▸ Records shown:
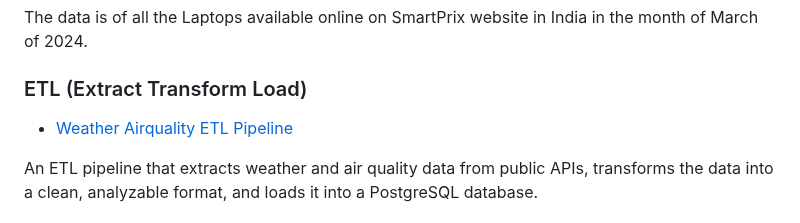
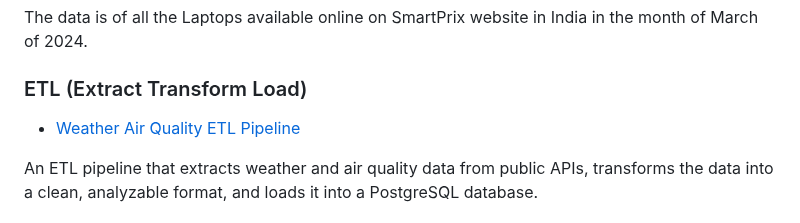
Before and after one commit to themispap/themispap.github.io, a Markdown page: README.md, the part around the change. GitHub-like rendering.

```diff
--- a/README.md
+++ b/README.md
@@ -70,7 +70,7 @@ The data is of all the Laptops available online on SmartPrix website in India in
 
 ### ETL (Extract Transform Load)
 
-* [Weather Airquality ETL Pipeline](https://themispap.github.io/weather_airquality_etl_pipeline/)
+* [Weather Air Quality ETL Pipeline](https://themispap.github.io/weather_airquality_etl_pipeline/)
 
 An ETL pipeline that extracts weather and air quality data from public APIs, transforms the data into a clean, analyzable format, and loads it into a PostgreSQL database.
 
```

▸ Work task: Wherever "https" appears in a line of the entries, copy that line.

▸ Solution to this task:
-* [Weather Airquality ETL Pipeline](https://themispap.github.io/weather_airquality_etl_pipeline/)
+* [Weather Air Quality ETL Pipeline](https://themispap.github.io/weather_airquality_etl_pipeline/)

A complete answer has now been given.